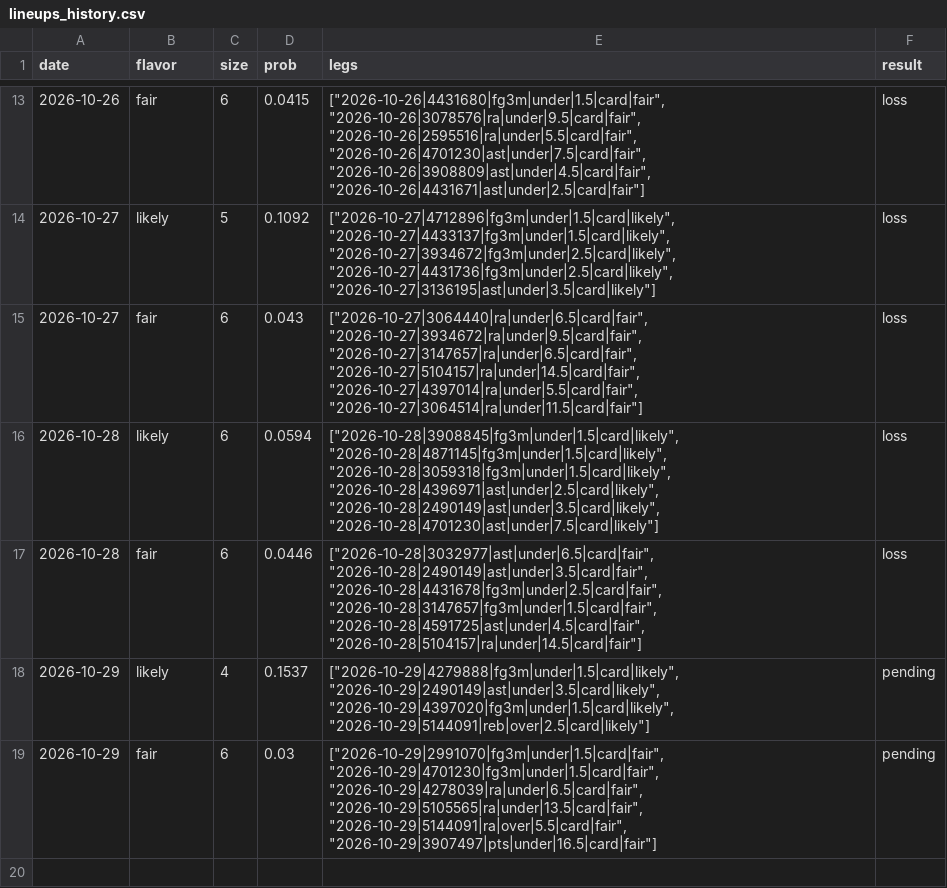
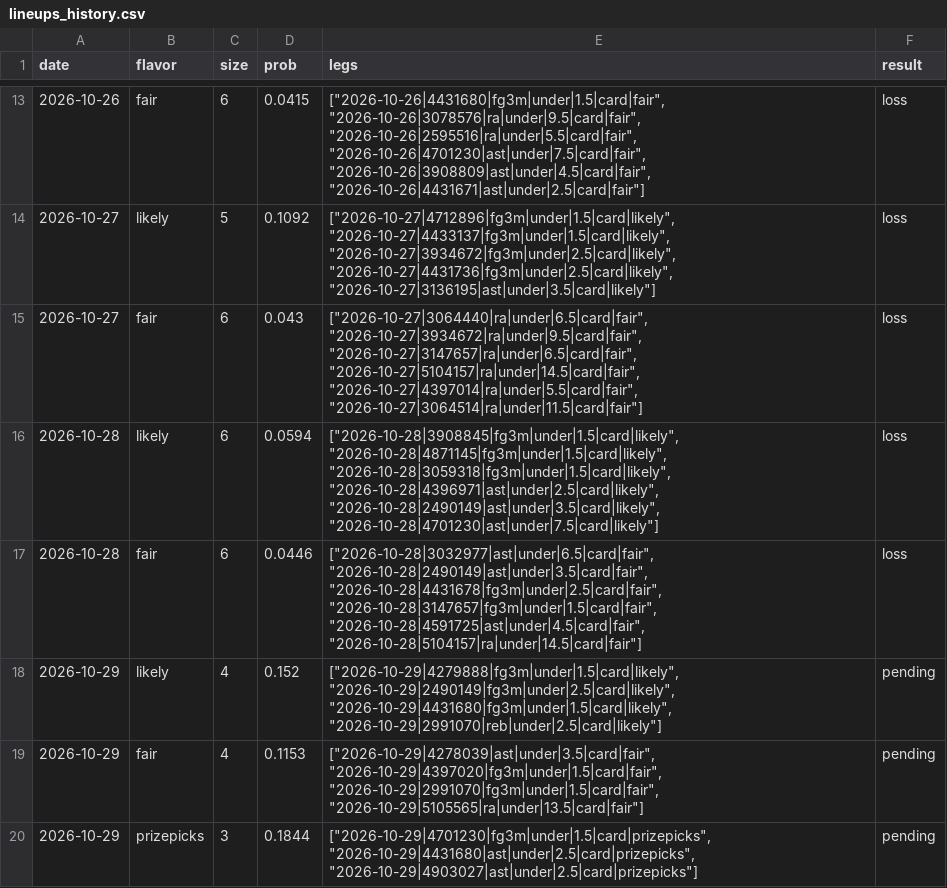
Before and after one commit to Abs-23/nba-prop-engine, a CSV file: data/lineups_history.csv, drawn as a sheet; only a part is shown, gaps mark what is left out.

```diff
--- a/data/lineups_history.csv
+++ b/data/lineups_history.csv
@@ -17,3 +17,4 @@ date,flavor,size,prob,legs,result
 2026-10-28,fair,6,0.0446,"[""2026-10-28|3032977|ast|under|6.5|card|fair"", ""2026-10-28|2490149|ast|under|3.5|card|fair"", ""2026-10-28|4431678|fg3m|under|2.5|card|fair"", ""2026-10-28|3147657|fg3m|under|1.5|card|fair"", ""2026-10-28|4591725|ast|under|4.5|card|fair"", ""2026-10-28|5104157|ra|under|14.5|card|fair""]",loss
-2026-10-29,likely,4,0.1537,"[""2026-10-29|4279888|fg3m|under|1.5|card|likely"", ""2026-10-29|2490149|ast|under|3.5|card|likely"", ""2026-10-29|4397020|fg3m|under|1.5|card|likely"", ""2026-10-29|5144091|reb|over|2.5|card|likely""]",pending
-2026-10-29,fair,6,0.03,"[""2026-10-29|2991070|fg3m|under|1.5|card|fair"", ""2026-10-29|4701230|fg3m|under|1.5|card|fair"", ""2026-10-29|4278039|ra|under|6.5|card|fair"", ""2026-10-29|5105565|ra|under|13.5|card|fair"", ""2026-10-29|5144091|ra|over|5.5|card|fair"", ""2026-10-29|3907497|pts|under|16.5|card|fair""]",pending
+2026-10-29,likely,4,0.152,"[""2026-10-29|4279888|fg3m|under|1.5|card|likely"", ""2026-10-29|2490149|fg3m|under|2.5|card|likely"", ""2026-10-29|4431680|fg3m|under|1.5|card|likely"", ""2026-10-29|2991070|reb|under|2.5|card|likely""]",pending
+2026-10-29,fair,4,0.1153,"[""2026-10-29|4278039|ast|under|3.5|card|fair"", ""2026-10-29|4397020|fg3m|under|1.5|card|fair"", ""2026-10-29|2991070|fg3m|under|1.5|card|fair"", ""2026-10-29|5105565|ra|under|13.5|card|fair""]",pending
+2026-10-29,prizepicks,3,0.1844,"[""2026-10-29|4701230|fg3m|under|1.5|card|prizepicks"", ""2026-10-29|4431680|ast|under|2.5|card|prizepicks"", ""2026-10-29|4903027|ast|under|2.5|card|prizepicks""]",pending
```
Also changed, not shown: data/picks_history.csv, data/players.csv, 7 other files.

Task instructions => Scan the material line by line and report each one that contains "data".

Completed task =>
Before and after one commit to Abs-23/nba-prop-engine, a CSV file: data/lineups_history.csv, drawn as a sheet; only a part is shown, gaps mark what is left out.
--- a/data/lineups_history.csv
+++ b/data/lineups_history.csv
Also changed, not shown: data/picks_history.csv, data/players.csv, 7 other files.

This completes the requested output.